How to Increase Biodiversity in Your Own Backyard
1. Ditch the pesticides
Pesticides are linked to a variety of human health consequences such as hormone disruptions and some cancers. However, the dangers of these chemicals are not limited to only humans as pesticides often contaminate soil, water, and vegetation. They're toxic to birds and insects, ultimately decreasing overall biodiversity. So to increase biodiversity, avoid using harsh chemicals.
2. Plant native species
Plants that are native to a region are better suited for that location's climate and physical environment. They are able to thrive in those specific environmental conditions and are less susceptible to pests. Oftentimes, native species even have symbiotic relationships with each other, so the more you have, the more they will all benefit. In addition, invasive species grow rapidly and displace natives which can inhibit wildlife presence.
How can you determine which species are native to your area? Texas SmartScape has an awesome resource linked here that allows you to search for plants by region, as well by the factors that are needed to aid in the growth of the species, such as water demand and light requirements.
3. Befriend (some of) the weeds
Weeds have a bad reputation, but most of the time, they are native species! Weeds can attract and provide food for a wide variety of insects. You can use this handy resource to identify weeds, which provides pictures of the most common weeds from across the state. It will also tell you whether the weed is invasive or native because even though weeds can be great, they're not all native.
Overall, increasing biodiversity is much more intimidating than it seems. Some very easy changes to the yard and garden maintenance can make a huge difference and will help do your part in creating a more sustainable world.

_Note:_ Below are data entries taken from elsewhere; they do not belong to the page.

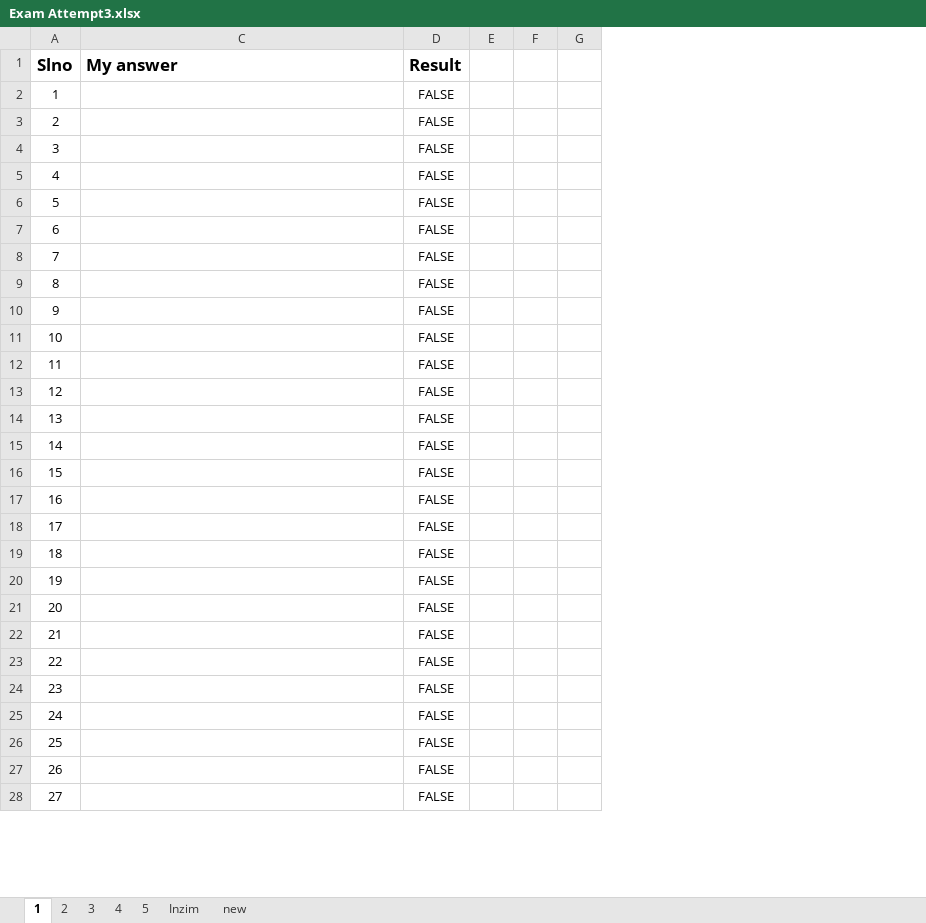
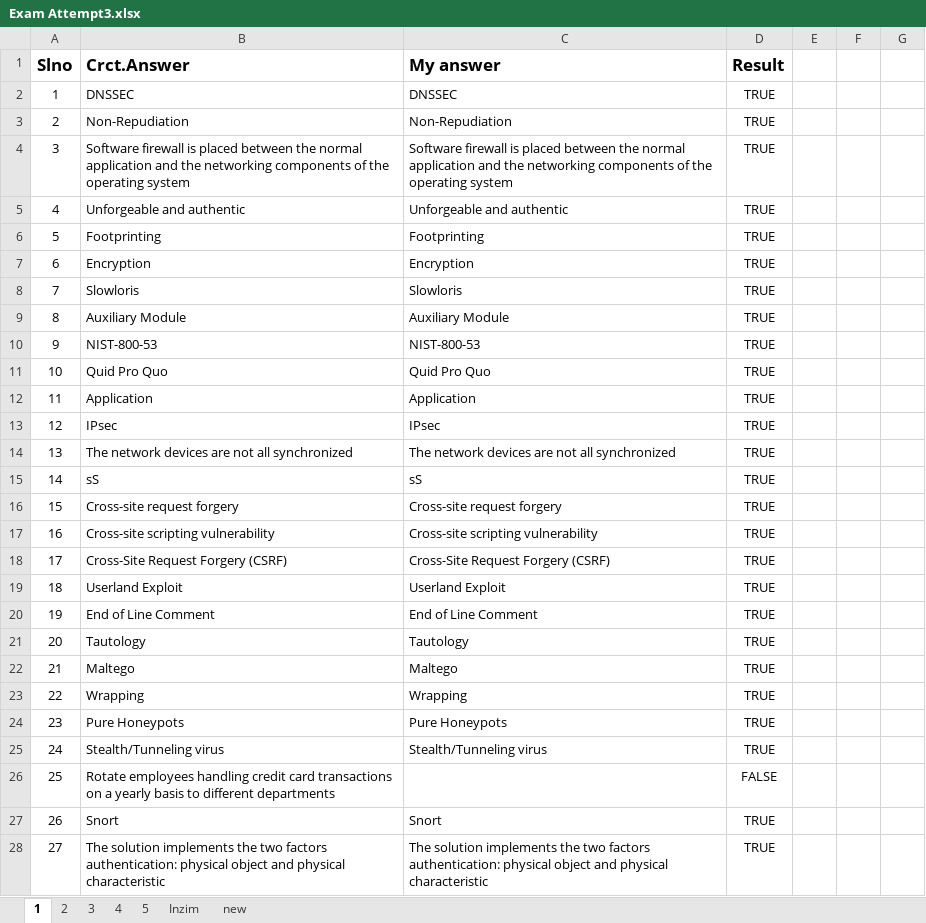
Before and after one commit to 20nishad/CEH, an Excel workbook: Exam Attempt3.xlsx, sheet 1, drawn as a sheet; only a part is shown; values as stored, in another font and other column widths than the file's, no borders; removed rows and columns are numbered as before the commit, all else as after; the diff covers the shown part only; the diff names each change by its address in the sheet, - before the commit and + after, or states it on an @@ line.

Commit message:
Add files via upload

```diff
--- a/Exam Attempt3.xlsx (sheet 1)
+++ b/Exam Attempt3.xlsx (sheet 1)
@@ column B (Crct.Answer) unhidden, rows 2-28: DNSSEC | Non-Repudiation | Software firewall is placed between the normal application and the networking components of the operating system | Unforgeable and authentic | Footprinting | Encryption | Slowloris | Auxiliary Module | NIST-800-53 | Quid Pro Quo | Application | IPsec | The network devices are not all synchronized | sS | Cross-site request forgery | Cross-site scripting vulnerability | Cross-Site Request Forgery (CSRF) | Userland Exploit | End of Line Comment | Tautology | Maltego | Wrapping | Pure Honeypots | Stealth/Tunneling virus | Rotate employees handling credit card transactions on a yearly basis to different departments | Snort | The solution implements the two factors authentication: physical object and physical characteristic @@
-column G, empty
+column G, empty
-C2 (My answer): (empty)
+C2 (My answer): DNSSEC
-D2:D25 (Result): FALSE
+D2:D25 (Result): TRUE
-C3 (My answer): (empty)
+C3 (My answer): Non-Repudiation
-C4 (My answer): (empty)
+C4 (My answer): Software firewall is placed between the normal application and the networking components of the operating system
-C5 (My answer): (empty)
+C5 (My answer): Unforgeable and authentic
-C6 (My answer): (empty)
+C6 (My answer): Footprinting
-C7 (My answer): (empty)
+C7 (My answer): Encryption
-C8 (My answer): (empty)
+C8 (My answer): Slowloris
-C9 (My answer): (empty)
+C9 (My answer): Auxiliary Module
-C10 (My answer): (empty)
+C10 (My answer): NIST-800-53
-C11 (My answer): (empty)
+C11 (My answer): Quid Pro Quo
-C12 (My answer): (empty)
+C12 (My answer): Application
-C13 (My answer): (empty)
+C13 (My answer): IPsec
-C14 (My answer): (empty)
+C14 (My answer): The network devices are not all synchronized
-C15 (My answer): (empty)
+C15 (My answer): sS
-C16 (My answer): (empty)
+C16 (My answer): Cross-site request forgery
-C17 (My answer): (empty)
+C17 (My answer): Cross-site scripting vulnerability
-C18 (My answer): (empty)
+C18 (My answer): Cross-Site Request Forgery (CSRF)
-C19 (My answer): (empty)
+C19 (My answer): Userland Exploit
-C20 (My answer): (empty)
+C20 (My answer): End of Line Comment
-C21 (My answer): (empty)
+C21 (My answer): Tautology
-C22 (My answer): (empty)
+C22 (My answer): Maltego
-C23 (My answer): (empty)
+C23 (My answer): Wrapping
-C24 (My answer): (empty)
+C24 (My answer): Pure Honeypots
-C25 (My answer): (empty)
+C25 (My answer): Stealth/Tunneling virus
-C27 (My answer): (empty)
+C27 (My answer): Snort
-D27:D28 (Result): FALSE
+D27:D28 (Result): TRUE
-C28 (My answer): (empty)
+C28 (My answer): The solution implements the two factors authentication: physical object and physical characteristic
```
Also changed, not shown: 177 edited cells and cell formats elsewhere in this sheet, sheet 2, hidden cells.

Interested in learning more beautification and gardening tips? Check out our beautification resource library to continue your education!
Blog post written by Colton Mitchell, KTB Programs Intern.